Sunday, 15 January 2017

But wait ... there are more invertebrates

... and some steak knives!!!
Possibly due to the warm weather there continue to be a diverse lot of insects around.  Interestingly, so far there have been very few Plague Soldier Beetles (Chauliognathus lugubris).

I will begin with butterflies, of which there have been both high numbers and  - by my standards - wide diversity.

The first is a Common Grass Blue enjoying a daisy rather than the grass ...
 .. and a Meadow Argus (ditto).
This rather tatty specimen is a Yellow Admiral female Common Brown- they are not frequent visitors to our garden and
  1. I thank Suzi for fixing up the ID, and 
  2. am really embarrassed by the mistake, especially in view of what follows..
Possibly part of the reason it is tatty is that it was getting attacked by a male Common Brown butterfly.  (The Admiral  female is on the bottom in this very poor quality snap).
A new butterfly for me (although rated in Michael Braby's book as very common) was Two spotted Line-blue.
Tiger moths are fairly common.  This one was found sitting in the road and Frances carried it home as an artistic subject.  To her surprise after she'd been carrying it for a while it perked up and started wandering around.
Staying with the moth family (of which butterflies are a subset) a woolly bear was encountered on Widgiewa Rd one morning.
A live grasshopper (Family Acrididae) was also found on the road on28 January.

Using the 'road' as a link we also found a Botany Bay Weevil on Whiskers Creek Rd.
I didn't want to leave it to get squashed but found it to have a rather firm grasp on the road chips.

Having got into Coleoptera (ie Beetles) here are some more.  This first one is a monster - about 50mm in length.  Surprisingly I couldn't definitely identify it, but one image from the Museum of Victoria suggested Temognatha variabilis (note species name) and brisbaneinsects commented that this species was the largest beetle they had seen.  So that is my working ID.


In another part of the same clump of Bursaria was a more colourful than usual Pintail Beetle.  I suspect it is Mordella leucostista.
The remaining photos are a miscellany, mainly showing the diverse shapes of insects.
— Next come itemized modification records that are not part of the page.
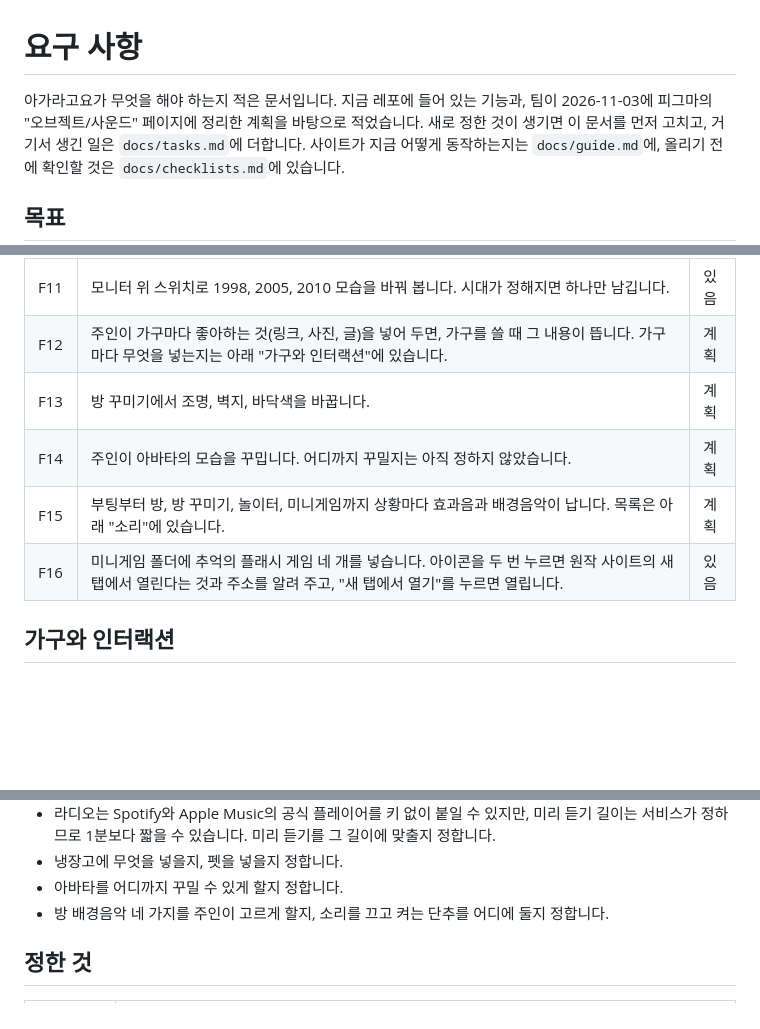
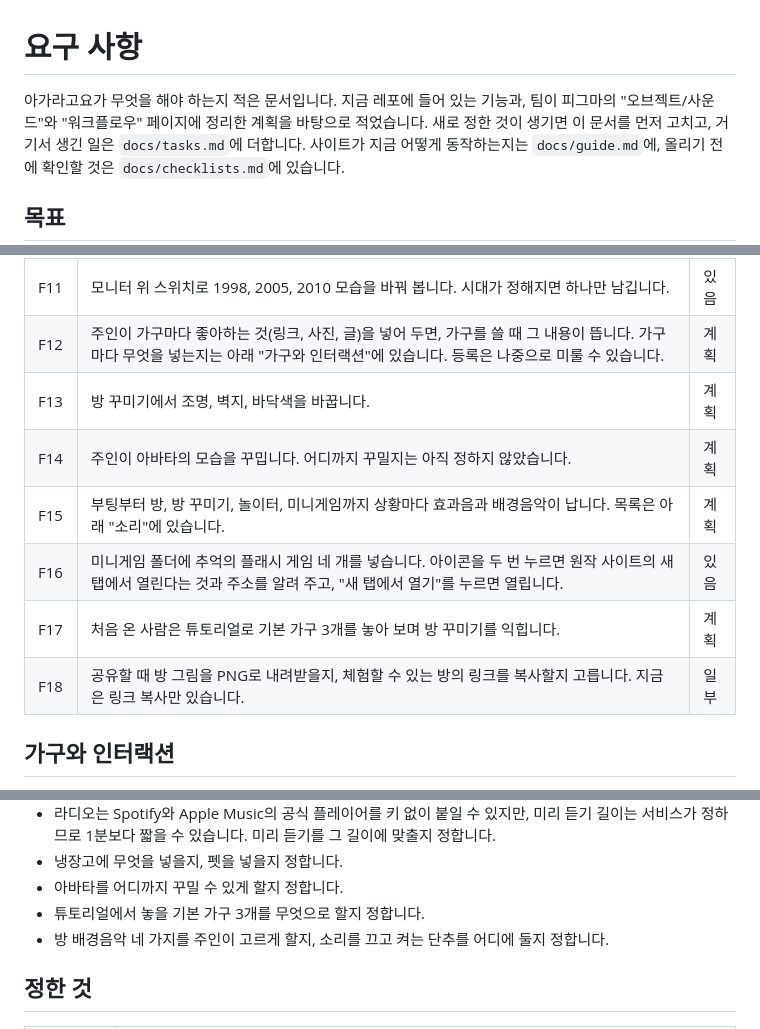
Before and after one commit to agaragoyo/agaragoyo.github.io, a Markdown page: docs/requirements.md, 3 parts joined by grey strips. Drawn GitHub-style; blank space fills up the shorter version.

Commit message:
피그마 워크플로우를 요구 사항에 반영: 문서에 없던 튜토리얼(F17)과 방 그림 PNG 다운로드(F18)를 계획과 할 일에 더하고, 취향 등록은 나중으로 미룰 수 있다고 적음 (#36)
Co-authored-by: Claude Opus 5.5 <noreply@anthropic.com>

```diff
--- a/docs/requirements.md
+++ b/docs/requirements.md
@@ -1,7 +1,7 @@
 # 요구 사항
 
 아가라고요가 무엇을 해야 하는지 적은 문서입니다. 지금 레포에 들어 있는 기능과,
-팀이 2026-11-03에 피그마의 "오브젝트/사운드" 페이지에 정리한 계획을 바탕으로 적었습니다.
+팀이 피그마의 "오브젝트/사운드"와 "워크플로우" 페이지에 정리한 계획을 바탕으로 적었습니다.
 새로 정한 것이 생기면 이 문서를 먼저 고치고, 거기서 생긴 일은 `docs/tasks.md`에 더합니다.
 사이트가 지금 어떻게 동작하는지는 `docs/guide.md`에, 올리기 전에 확인할 것은 `docs/checklists.md`에 있습니다.
 
@@ -38,11 +38,13 @@
 | F9 | 미니게임 폴더에서 게임을 창 안에 열고, 기록은 게임마다 따로 저장합니다. | 있음 |
 | F10 | 마우스 앱에서 커서의 색과 크기를 고르고, 화살표와 손가락 모양을 직접 그립니다. | 있음 |
 | F11 | 모니터 위 스위치로 1998, 2005, 2010 모습을 바꿔 봅니다. 시대가 정해지면 하나만 남깁니다. | 있음 |
-| F12 | 주인이 가구마다 좋아하는 것(링크, 사진, 글)을 넣어 두면, 가구를 쓸 때 그 내용이 뜹니다. 가구마다 무엇을 넣는지는 아래 "가구와 인터랙션"에 있습니다. | 계획 |
+| F12 | 주인이 가구마다 좋아하는 것(링크, 사진, 글)을 넣어 두면, 가구를 쓸 때 그 내용이 뜹니다. 가구마다 무엇을 넣는지는 아래 "가구와 인터랙션"에 있습니다. 등록은 나중으로 미룰 수 있습니다. | 계획 |
 | F13 | 방 꾸미기에서 조명, 벽지, 바닥색을 바꿉니다. | 계획 |
 | F14 | 주인이 아바타의 모습을 꾸밉니다. 어디까지 꾸밀지는 아직 정하지 않았습니다. | 계획 |
 | F15 | 부팅부터 방, 방 꾸미기, 놀이터, 미니게임까지 상황마다 효과음과 배경음악이 납니다. 목록은 아래 "소리"에 있습니다. | 계획 |
 | F16 | 미니게임 폴더에 추억의 플래시 게임 네 개를 넣습니다. 아이콘을 두 번 누르면 원작 사이트의 새 탭에서 열린다는 것과 주소를 알려 주고, "새 탭에서 열기"를 누르면 열립니다. | 있음 |
+| F17 | 처음 온 사람은 튜토리얼로 기본 가구 3개를 놓아 보며 방 꾸미기를 익힙니다. | 계획 |
+| F18 | 공유할 때 방 그림을 PNG로 내려받을지, 체험할 수 있는 방의 링크를 복사할지 고릅니다. 지금은 링크 복사만 있습니다. | 일부 |
 
 ## 가구와 인터랙션
 
@@ -136,6 +138,7 @@ friv.com은 다른 사이트가 창에 띄우는 것을 막아 두었습니다.
   1분보다 짧을 수 있습니다. 미리 듣기를 그 길이에 맞출지 정합니다.
 - 냉장고에 무엇을 넣을지, 펫을 넣을지 정합니다.
 - 아바타를 어디까지 꾸밀 수 있게 할지 정합니다.
+- 튜토리얼에서 놓을 기본 가구 3개를 무엇으로 할지 정합니다.
 - 방 배경음악 네 가지를 주인이 고르게 할지, 소리를 끄고 켜는 단추를 어디에 둘지 정합니다.
 
 ## 정한 것
```
Also changed, not shown: other parts of docs/requirements.md (+1 -0 lines), docs/tasks.md (+2 -0 lines), worklog/2026-11-04-soomin007-workflow-requirements.md (added, +18 -0 lines).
Another species of beetle - I think some form of scarab - has been frequently seen running across the road on our morning dog walks.

Firstly a true bug Stilostethus pacificus.
Then another bug - probably a Shield bug os some type.

That oversubscribed taxon "Unidentified".  In this case I am not game to guess beyond Class level, but I am sure its an insect of some sort.
 I am sure this is a dipterid (only two wings), and possibly a Bee-fly.
This is a Greenbottle - possibly Rutilia sp.

Another fly, but from the Order Mecoptera in this case a Hanging Fly - possibly Harpobittacus  sp.
A damselfly - rather unlurid for this family, but it has its wings folded along its back.
Just to keep the arachnophobes on their toes here is a colourful member of the Areneidae (Orb-weavers).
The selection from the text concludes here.